For example, the recent article on property tax which is written by Leong Sze Hian. Leong writes routinely for TOC and usually he writes about policies which involve numbers. I like numbers as well as numbers are definite and, although you can still twist and spin it according to what you want, at least it will be easier to call a bluff when you see it.
Some of the arguments in the article are valid. For example, the property tax is based on the so-called Annual Value (AV), which in turn is based on the estimated annual market rent of the property. And this value applies for all properties, including the owner-occupied properties. The rented properties will be taxed at 10% rate, while the owner-occupied properties will be taxed differently (first $6,000 will be tax free, next $59,000 will be taxed at 4%, the rest of the amount, if any, will be taxed at 6%). So if you really want to argue, perhaps you can argue why an owner-occupied home is taxed based on the annual market rent value, when the owner-occupied home is not for rent! But eventually it is all semantic, since you know that in some way or another you will be taxed for your property anyway, and you need some basis for it. We can perhaps use the house valuation value as the basis for the property tax for the owner-occupied homes, but I guess in the end the current law is neat enough such that you can use one value (AV) to calculate the tax for two types of houses (owner-occupied and rented).

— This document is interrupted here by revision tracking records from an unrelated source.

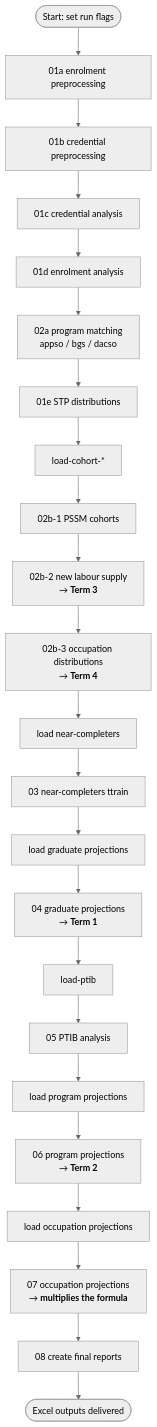
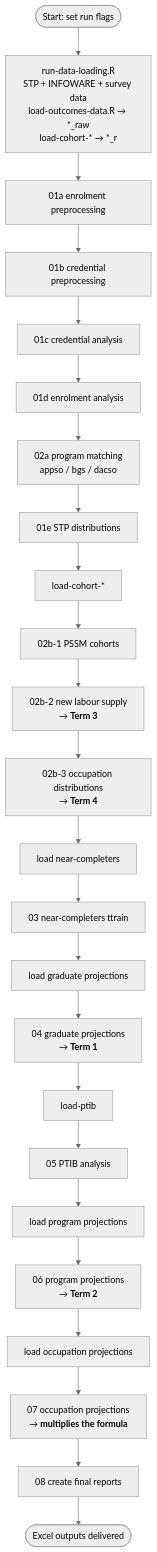
The second of 5 diagrams in docs/project-summary-for-new-analyst.md (bcgov/post-secondary-supply-model), drawn with Mermaid (neutral theme) before and after one commit. The commit also changed other lines of this file and 7 other files, not shown here.

````diff
--- a/docs/project-summary-for-new-analyst.md
+++ b/docs/project-summary-for-new-analyst.md
@@ -135,32 +162,33 @@
 ```mermaid
 flowchart TD
-    Start([Start: set run flags]) --> S01a[01a enrolment preprocessing]
+    Start([Start: set run flags]) --> LD[run-data-loading.R<br/>STP + INFOWARE + survey data<br/>load-outcomes-data.R → *_raw<br/>load-cohort-* → *_r]
+    LD --> S01a[01a enrolment preprocessing]
     S01a --> S01b[01b credential preprocessing]
     S01b --> S01c[01c credential analysis]
     S01c --> S01d[01d enrolment analysis]
 
     S01d --> S02a[02a program matching<br/>appso / bgs / dacso]
     S02a --> S01e[01e STP distributions]
     S01e --> L02b[load-cohort-*]
 
     L02b --> S02b1[02b-1 PSSM cohorts]
     S02b1 --> S02b2[02b-2 new labour supply<br/>→ <b>Term 3</b>]
     S02b2 --> S02b3[02b-3 occupation distributions<br/>→ <b>Term 4</b>]
 
     S02b3 --> LNC[load near-completers]
     LNC --> S03[03 near-completers ttrain]
 
     S03 --> LGP[load graduate projections]
     LGP --> S04[04 graduate projections<br/>→ <b>Term 1</b>]
 
     S04 --> LPT[load-ptib]
     LPT --> S05[05 PTIB analysis]
 
     S05 --> LPP[load program projections]
     LPP --> S06[06 program projections<br/>→ <b>Term 2</b>]
 
     S06 --> LOP[load occupation projections]
     LOP --> S07[07 occupation projections<br/>→ <b>multiplies the formula</b>]
     S07 --> S08[08 create final reports]
     S08 --> Done([Excel outputs delivered])
 ```
````
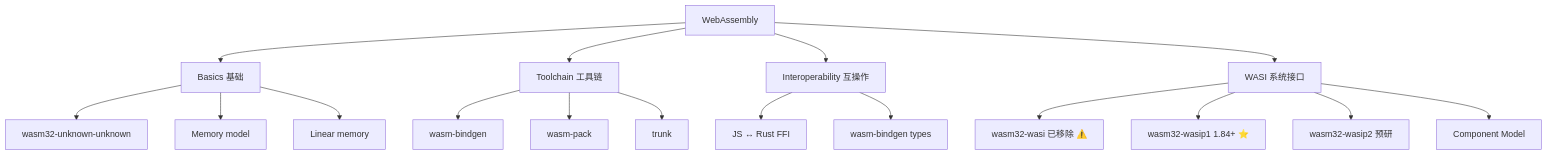
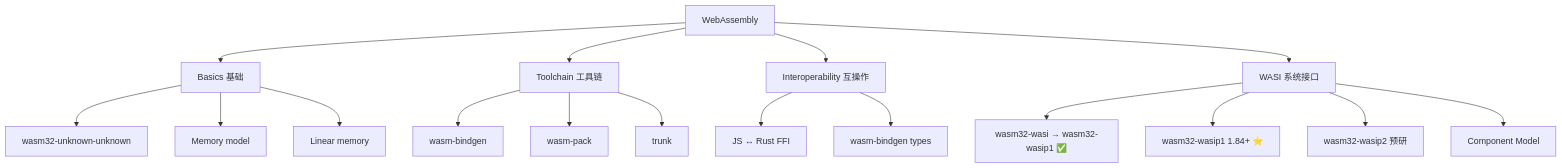
Diagram 14 of 16 in docs/RUST_LANGUAGE_FEATURE_COMPREHENSIVE_INVENTORY_2026.md (martin-ly/rust-lang), drawn with Mermaid before and after one commit. The commit also changed other lines of this file and 45 other files, not shown here.

````diff
--- a/docs/RUST_LANGUAGE_FEATURE_COMPREHENSIVE_INVENTORY_2026.md
+++ b/docs/RUST_LANGUAGE_FEATURE_COMPREHENSIVE_INVENTORY_2026.md
@@ -1739,23 +1739,23 @@
 ```mermaid
 graph TD
     C12[WebAssembly] --> B[Basics 基础]
     C12 --> T[Toolchain 工具链]
     C12 --> I[Interoperability 互操作]
     C12 --> W[WASI 系统接口]
 
     B --> B1[wasm32-unknown-unknown]
     B --> B2[Memory model]
     B --> B3[Linear memory]
 
     T --> T1[wasm-bindgen]
     T --> T2[wasm-pack]
     T --> T3[ trunk]
 
     I --> I1[JS ↔ Rust FFI]
     I --> I2[wasm-bindgen types]
 
-    W --> W1[wasm32-wasi 已移除 ⚠️]
+    W --> W1[wasm32-wasi → wasm32-wasip1 ✅]
     W --> W2[wasm32-wasip1 1.84+ ⭐]
     W --> W3[wasm32-wasip2 预研]
     W --> W4[Component Model]
 ```
````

The bizarre part of the article is how he presented the % increase of the property tax. He noted that, for a 4-room flat, the minimum tax payable in 2012 after the rebate is $77 while in 2013 the number becomes $128 after $40 rebate, which makes for a 66% increase in property tax.
The thing is this argument is misleading. Note first that the property tax rate itself stays the same in 2013 (0% for first $6,000, 4% for the next $59,000, and 6% for the rest of the amount, if any). What increases is the AV, which accounts for the increase in rent price in Singapore. Again, you can argue about this one, and ask why the owner-occupied homes need to follow the trend of the rent price. But again, if we use an alternative law and peg the owner-occupied home based on the valuation value, for example, the valuation value will also increase as the resale price also increases (although, to be fair, it is not as high as the rent increase rate).
Next, the calculation itself. The rate is not linear because of the 0% rate for the first $6,000, and hence you can’t just divide the $51 tax increase with last year’s tax values to get the right picture about the increase in property tax (not to mention that both years have tax rebates which will worsen the non-linearity).
For example, your house AV in 2012 is $8,000, while in 2013 the number becomes $9,000 (a 12.5% increase, well within the 8-13% increase in AV for 2013). In 2012 (before the rebate), you will be paying tax of 0%*6000+ 4%*2000 = $80, while in 2013 (before the rebate), you will be paying tax of 0%*6000 + 4%*3000 = $120. The increase in AV is “only” 12.5%, but the tax increase (before the rebate) is 40%! After the $55 rebate in 2012, the property tax becomes $25, while in 2013, after the $40 rebate, the number becomes $80. Gasp! The tax increase is even wider after the rebate, as it goes from $25 in 2012 to $80 in 2013, a 220% increase! A 12.5% increase in AV could lead to 220% increase in property tax! And this highlights the non-linearity of the property tax comparison and why Leong is misleading with his article.